- The significant contributing factors to Mr Baker's pain were: his underlying injury of tibialis anterior tenosynovitis, the everyday activities of living, and the widely accepted contributing factor of being overweight.
- As such, I am unable to conclude that the requisite elements of the WCRA have been met.
- The appeal is dismissed.
- The decision of the Review Unit dated 23 April 2020 is confirmed.
- The matter of costs is reserved to be dealt with on application, if either party is minded to apply.
 Submissions of the Appellant filed 1 May 2020 ('Appellant's submissions'), para 16.
 Appellant's submissions ('Appellant's submissions'), para 10.
  QIC 20; 191 QGIG 115 (11 June 2019).
 Appellant's submissions para 11-12.
 Appellant's submissions para 13.
 Appellant's submissions, para 14.
 Appellant's submissions, para 15.
 (2002) 170 QGIG 142.
 (2004) 175 QGIG 871.
 (2004) 175 QGIG 871, 872.
 T1-38, ll 15-25.
 Submissions of the Respondent filed 17 April 2020 ('Respondent's submissions'), para 64.
 Exhibit 1a, p 6.
 T1-48 ll 23-32.
 T1-49 ll 28-33.
 T1-50 ll 1-5.
 T1-50, ll 37-38.
 T1-50, l 40 – T1-51 ll, 1-17.
 T1-55, ll 32-46 and T1-56 ll 1-4.
 T1-59, ll 33-35; Exhibit 2.
 Exhibit 4, p 21.
 Exhibit 4, p 26.
 Exhibit 4, p 28.
 Exhibit 4, page 31.
 T2-27, ll 26-28.
 T2-27, ll 30-33.
 T2-28, ll 20-45.
 Exhibit 4, p 51.
 Exhibit 4, p 51.
 Exhibit 11.
 T2-27, ll9-12.
 T2-30, ll 1-5.
 T2-30, ll 18-21.
 T2-30, ll 29-34.
 T2-30, l 36 - T2-31, l 4.
 Respondent's submissions, paras 78-80.
 T2-43, ll 1-8.
 T2-43, l 34 - T2-44 l l1-8.
 T2-45, ll 25-40.
 T2-51, ll 38-41.
 T2-52, ll 1-9.
 T2-52, ll 4-40.
 T2-55, ll 30-34.
 T2-59, ll 11-18.
 T2-59, l 20 - T2-60, l l2.
 T2-60, ll 15-25.
 T2-62, ll 15-25.
 T2-ll 63, ll 25-37.

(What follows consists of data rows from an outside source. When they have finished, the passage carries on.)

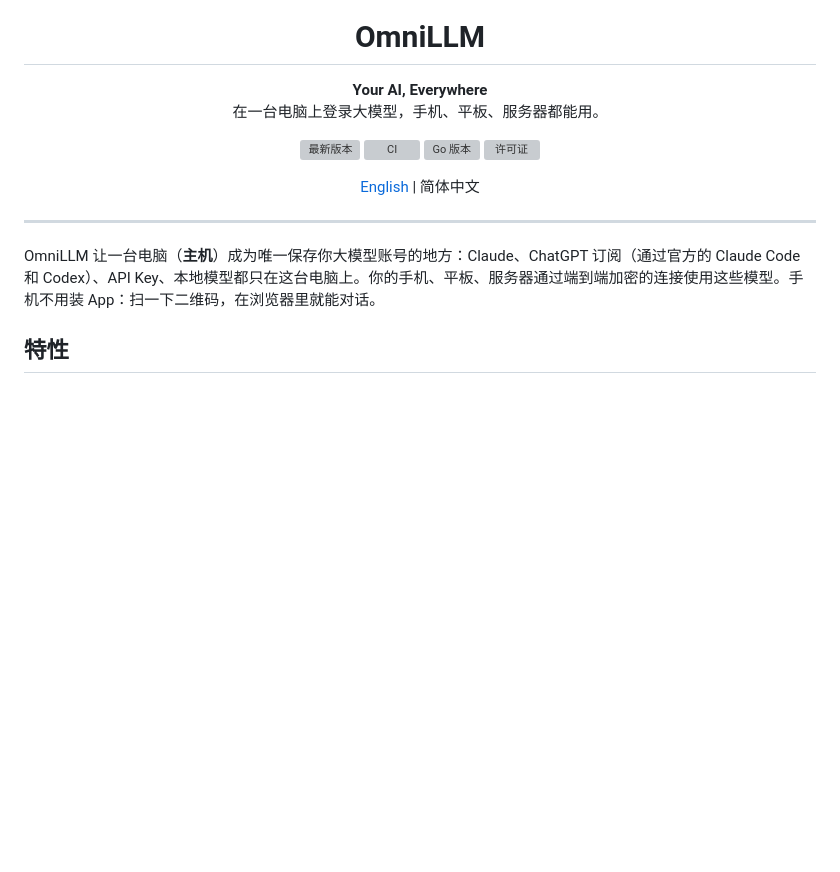
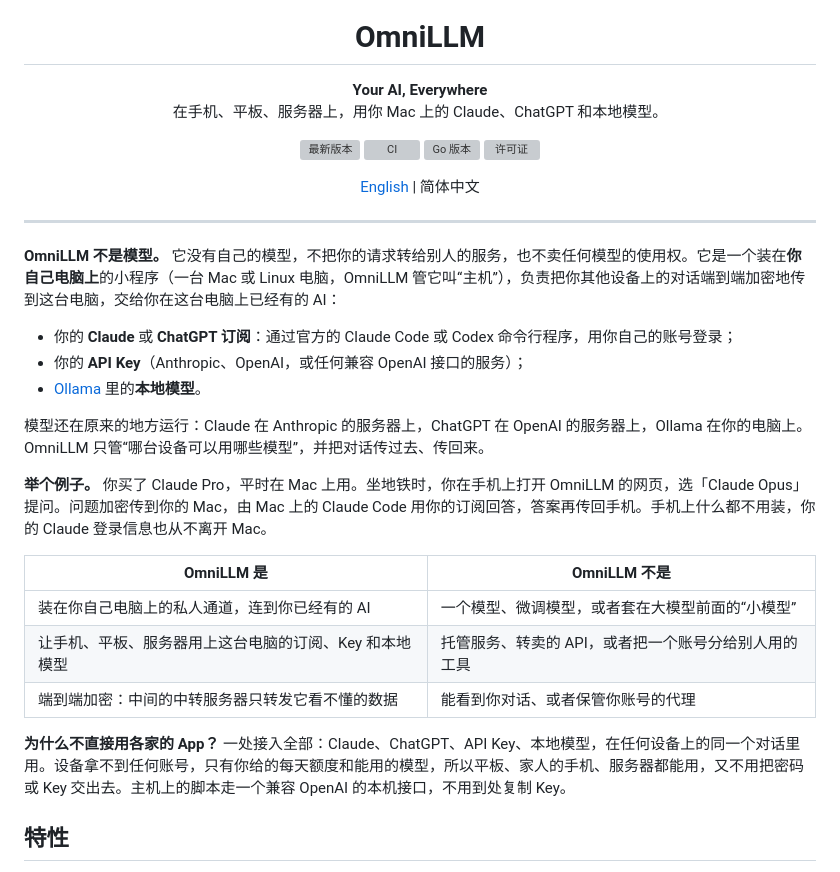
Before and after one commit to wensuper/OmniLLM, a Markdown page: README.zh-CN.md, the part around one of its changes. Drawn GitHub-style; blank space fills up the shorter version; grey boxes are pictures that could not be loaded.

```diff
--- a/README.zh-CN.md
+++ b/README.zh-CN.md
@@ -2,7 +2,7 @@
 
 <h1 align="center">OmniLLM</h1>
 
-<p align="center"><b>Your AI, Everywhere</b><br>在一台电脑上登录大模型，手机、平板、服务器都能用。</p>
+<p align="center"><b>Your AI, Everywhere</b><br>在手机、平板、服务器上，用你 Mac 上的 Claude、ChatGPT 和本地模型。</p>
 
 <p align="center">
   <a href="https://github.com/wensuper/OmniLLM/releases"><img src="https://img.shields.io/github/v/release/wensuper/OmniLLM?include_prereleases&label=release" alt="最新版本"></a>
@@ -15,7 +15,23 @@
 
 ---
 
-OmniLLM 让一台电脑（**主机**）成为唯一保存你大模型账号的地方：Claude、ChatGPT 订阅（通过官方的 Claude Code 和 Codex）、API Key、本地模型都只在这台电脑上。你的手机、平板、服务器通过端到端加密的连接使用这些模型。手机不用装 App：扫一下二维码，在浏览器里就能对话。
+**OmniLLM 不是模型。** 它没有自己的模型，不把你的请求转给别人的服务，也不卖任何模型的使用权。它是一个装在**你自己电脑上**的小程序（一台 Mac 或 Linux 电脑，OmniLLM 管它叫“主机”），负责把你其他设备上的对话端到端加密地传到这台电脑，交给你在这台电脑上已经有的 AI：
+
+- 你的 **Claude** 或 **ChatGPT 订阅**：通过官方的 Claude Code 或 Codex 命令行程序，用你自己的账号登录；
+- 你的 **API Key**（Anthropic、OpenAI，或任何兼容 OpenAI 接口的服务）；
+- [Ollama](https://ollama.com) 里的**本地模型**。
+
+模型还在原来的地方运行：Claude 在 Anthropic 的服务器上，ChatGPT 在 OpenAI 的服务器上，Ollama 在你的电脑上。OmniLLM 只管“哪台设备可以用哪些模型”，并把对话传过去、传回来。
+
+**举个例子。** 你买了 Claude Pro，平时在 Mac 上用。坐地铁时，你在手机上打开 OmniLLM 的网页，选「Claude Opus」提问。问题加密传到你的 Mac，由 Mac 上的 Claude Code 用你的订阅回答，答案再传回手机。手机上什么都不用装，你的 Claude 登录信息也从不离开 Mac。
+
+| OmniLLM 是 | OmniLLM 不是 |
+|---|---|
+| 装在你自己电脑上的私人通道，连到你已经有的 AI | 一个模型、微调模型，或者套在大模型前面的“小模型” |
+| 让手机、平板、服务器用上这台电脑的订阅、Key 和本地模型 | 托管服务、转卖的 API，或者把一个账号分给别人用的工具 |
+| 端到端加密：中间的中转服务器只转发它看不懂的数据 | 能看到你对话、或者保管你账号的代理 |
+
+**为什么不直接用各家的 App？** 一处接入全部：Claude、ChatGPT、API Key、本地模型，在任何设备上的同一个对话里用。设备拿不到任何账号，只有你给的每天额度和能用的模型，所以平板、家人的手机、服务器都能用，又不用把密码或 Key 交出去。主机上的脚本走一个兼容 OpenAI 的本机接口，不用到处复制 Key。
 
 ## 特性
 
```
Also changed, not shown: other parts of README.zh-CN.md (+2 -2 lines), README.md (+20 -4 lines).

 Exhibit 5; note: the diagram is of a right ankle, however, Mr Baker's pain was in the left ankle and it is the part of the left ankle that gave him pain that he marked on the diagram.
 T1-10, ll 1-3.
 T1-10, ll 17-24.
 Exhibit 6, photograph 5.
 T1-16, ll 29-33.
 T1-16, l l43 – T1-17, l l21.
 T1-22, ll 25-38.
 T1-17, ll 29-32.
 Exhibit 3.
 Exhibit 7.
 Exhibit 8.
 T1-23, l 18.
 T1-23, l 45.
 T1-32, ll 4-11.
 Exhibit 9.
 T1-33, ll 15-33.
 T1-34, ll 1-9.
 T1-34, ll 19-33.
 T1-36, ll 11-15.
 T1-36, ll 20-28.
 T1-38, ll 10-23.
 T1-42, ll 33-40.
 T1-42, ll 42-46.
 T1-38, ll 25-41.
 T1-40, ll 6-10.
 T1-44, ll 17-18.
 T1-44, ll 26-32.
 T1-44, ll 42-43.
 T1-45, ll 20-24.
 T1-45, ll 30-33.
 Exhibit 10.
 T1-67, ll 42-44.
 T1-69, ll 1-24.
 T1-71, ll 22-45.
 T1-72, ll 1-7.
 T1-72, ll 1-20.
 T1-72, ll 30-45.
 T2-5, T2-6.
 T2-17, ll 3-6.
 T2-17, ll 44-45.
 Exhibit 12.
 T2-20, ll 18-29.
 Respondent's submissions, para 107.
 T2-38, ll 25-37.
  QIRC 161.
 Davidson v Blackwood  ICQ 008.
  QIRC 82.
 T1-36, ll 1-38.
- Published Case Name:
Cody Baker v Workers' Compensation Regulator
- Shortened Case Name:
Baker v Workers' Compensation Regulator
 QIRC 116
11 Aug 2020